**Exercise aim:**
The expected output is the full set of entries, printed exactly, without pictures.

======== Entries provided

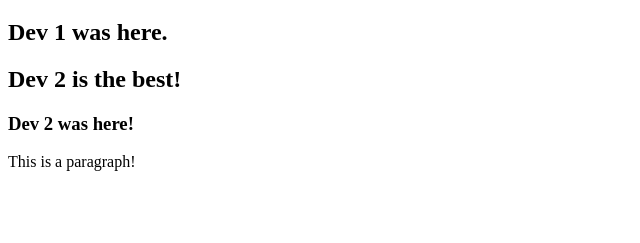
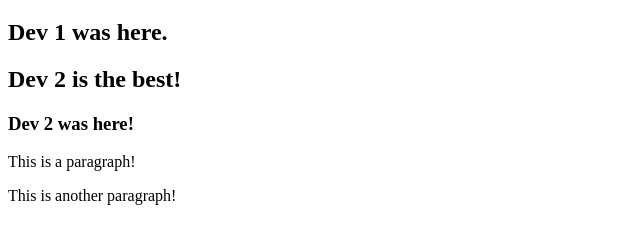
Before and after one commit to jeremyandaya/newGitRepoTest, a plain HTML site: page index.html in a window 1280 px wide. Shown: the part 61-304 px from the top of the page, without its empty margins (0-640 px from the left). Drawn offline with Linux system fonts and the light colour scheme.

Commit message:
added a paragraph

```diff
--- a/index.html
+++ b/index.html
@@ -12,6 +12,9 @@
 		<p>
 			This is a paragraph!
 		</p>
+		<p>
+			This is another paragraph!
+		</p>
 	</div>
 </body>
 </html>
```
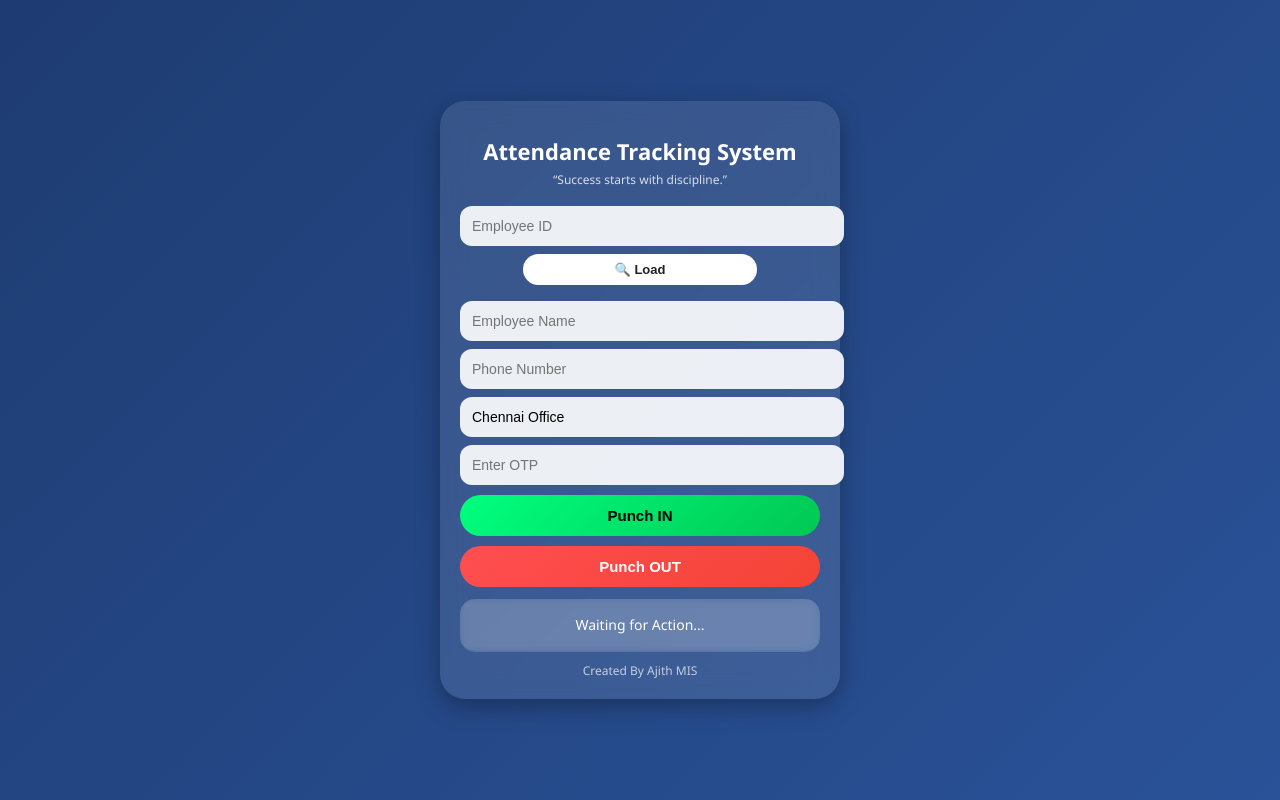
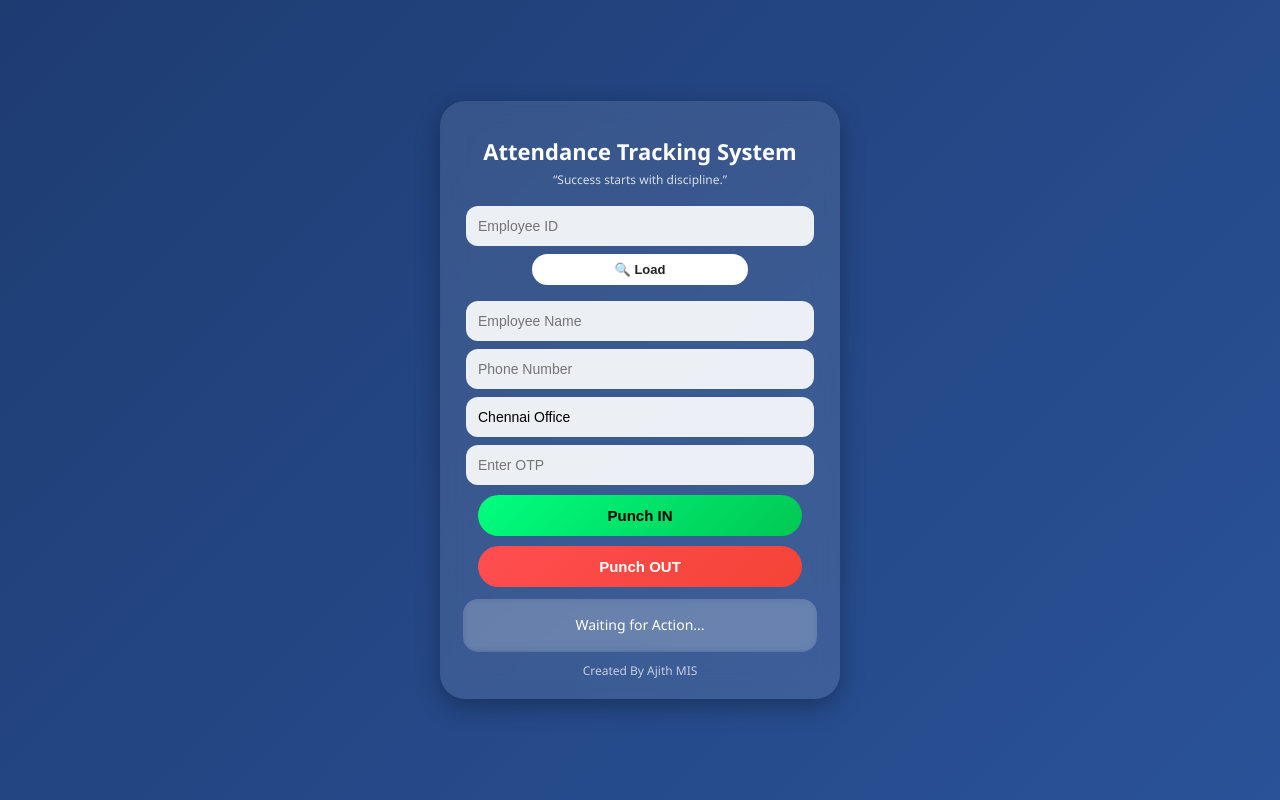
Before and after one commit to Payable2026/Attedence-Tracking, a Flask app: page / in a window 1280 px wide. Run offline with Flask 3, Linux system fonts and the light colour scheme.

```diff
--- a/static/style.css
+++ b/static/style.css
@@ -1,7 +1,6 @@
 body {
     margin: 0;
     padding: 0;
-
     font-family: "Segoe UI", sans-serif;
 
     background: linear-gradient(135deg, #1e3c72, #2a5298);
@@ -28,6 +27,10 @@ body {
 
     text-align: center;
     color: white;
+
+    display: flex;              /* ✅ FIX */
+    flex-direction: column;
+    align-items: center;        /* ✅ CENTER ALL ITEMS */
 }
 
 /* ✅ TITLE */
@@ -43,10 +46,11 @@ h1 {
     margin-bottom: 10px;
 }
 
-/* ✅ INPUT */
+/* ✅ INPUT (CENTER FIXED) */
 input {
-    width: 100%;
+    width: 90%;              /* ✅ key fix */
     padding: 12px;
+
     margin-top: 8px;
 
     border-radius: 12px;
@@ -55,14 +59,16 @@ input {
     background: rgba(255,255,255,0.9);
 
     font-size: 14px;
+
+    display: block;
+    margin-left: auto;       /* ✅ center */
+    margin-right: auto;      /* ✅ center */
 }
 
 /* ✅ LOAD BUTTON (CENTER + SMALL 🔍) */
 .load-btn {
-    display: block;
-    width: 65%;
-
-    margin: 8px auto;   /* ✅ center */
+    width: 60%;              /* ✅ balanced size */
+    margin: 8px auto;        /* ✅ center */
 
     padding: 8px;
 
@@ -86,7 +92,9 @@ input {
 
 /* ✅ BUTTON GROUP */
 .buttons {
+    width: 90%;              /* ✅ align to inputs */
     margin-top: 10px;
+
     display: flex;
     flex-direction: column;
     gap: 10px;
@@ -126,11 +134,11 @@ button:hover {
 
 /* ✅ RESULT CARD */
 #result {
+    width: 90%;              /* ✅ align center */
     margin-top: 12px;
     padding: 15px;
 
     border-radius: 15px;
-
     background: rgba(255, 255, 255, 0.15);
 
     font-size: 14px;
```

================

**Reply:**
Before and after one commit to jeremyandaya/newGitRepoTest, a plain HTML site: page index.html in a window 1280 px wide. Shown: the part 61-304 px from the top of the page, without its empty margins (0-640 px from the left). Drawn offline with Linux system fonts and the light colour scheme.

Commit message:
added a paragraph

```diff
--- a/index.html
+++ b/index.html
@@ -12,6 +12,9 @@
 		<p>
 			This is a paragraph!
 		</p>
+		<p>
+			This is another paragraph!
+		</p>
 	</div>
 </body>
 </html>
```
Before and after one commit to Payable2026/Attedence-Tracking, a Flask app: page / in a window 1280 px wide. Run offline with Flask 3, Linux system fonts and the light colour scheme.

```diff
--- a/static/style.css
+++ b/static/style.css
@@ -1,7 +1,6 @@
 body {
     margin: 0;
     padding: 0;
-
     font-family: "Segoe UI", sans-serif;
 
     background: linear-gradient(135deg, #1e3c72, #2a5298);
@@ -28,6 +27,10 @@ body {
 
     text-align: center;
     color: white;
+
+    display: flex;              /* ✅ FIX */
+    flex-direction: column;
+    align-items: center;        /* ✅ CENTER ALL ITEMS */
 }
 
 /* ✅ TITLE */
@@ -43,10 +46,11 @@ h1 {
     margin-bottom: 10px;
 }
 
-/* ✅ INPUT */
+/* ✅ INPUT (CENTER FIXED) */
 input {
-    width: 100%;
+    width: 90%;              /* ✅ key fix */
     padding: 12px;
+
     margin-top: 8px;
 
     border-radius: 12px;
@@ -55,14 +59,16 @@ input {
     background: rgba(255,255,255,0.9);
 
     font-size: 14px;
+
+    display: block;
+    margin-left: auto;       /* ✅ center */
+    margin-right: auto;      /* ✅ center */
 }
 
 /* ✅ LOAD BUTTON (CENTER + SMALL 🔍) */
 .load-btn {
-    display: block;
-    width: 65%;
-
-    margin: 8px auto;   /* ✅ center */
+    width: 60%;              /* ✅ balanced size */
+    margin: 8px auto;        /* ✅ center */
 
     padding: 8px;
 
@@ -86,7 +92,9 @@ input {
 
 /* ✅ BUTTON GROUP */
 .buttons {
+    width: 90%;              /* ✅ align to inputs */
     margin-top: 10px;
+
     display: flex;
     flex-direction: column;
     gap: 10px;
@@ -126,11 +134,11 @@ button:hover {
 
 /* ✅ RESULT CARD */
 #result {
+    width: 90%;              /* ✅ align center */
     margin-top: 12px;
     padding: 15px;
 
     border-radius: 15px;
-
     background: rgba(255, 255, 255, 0.15);
 
     font-size: 14px;
```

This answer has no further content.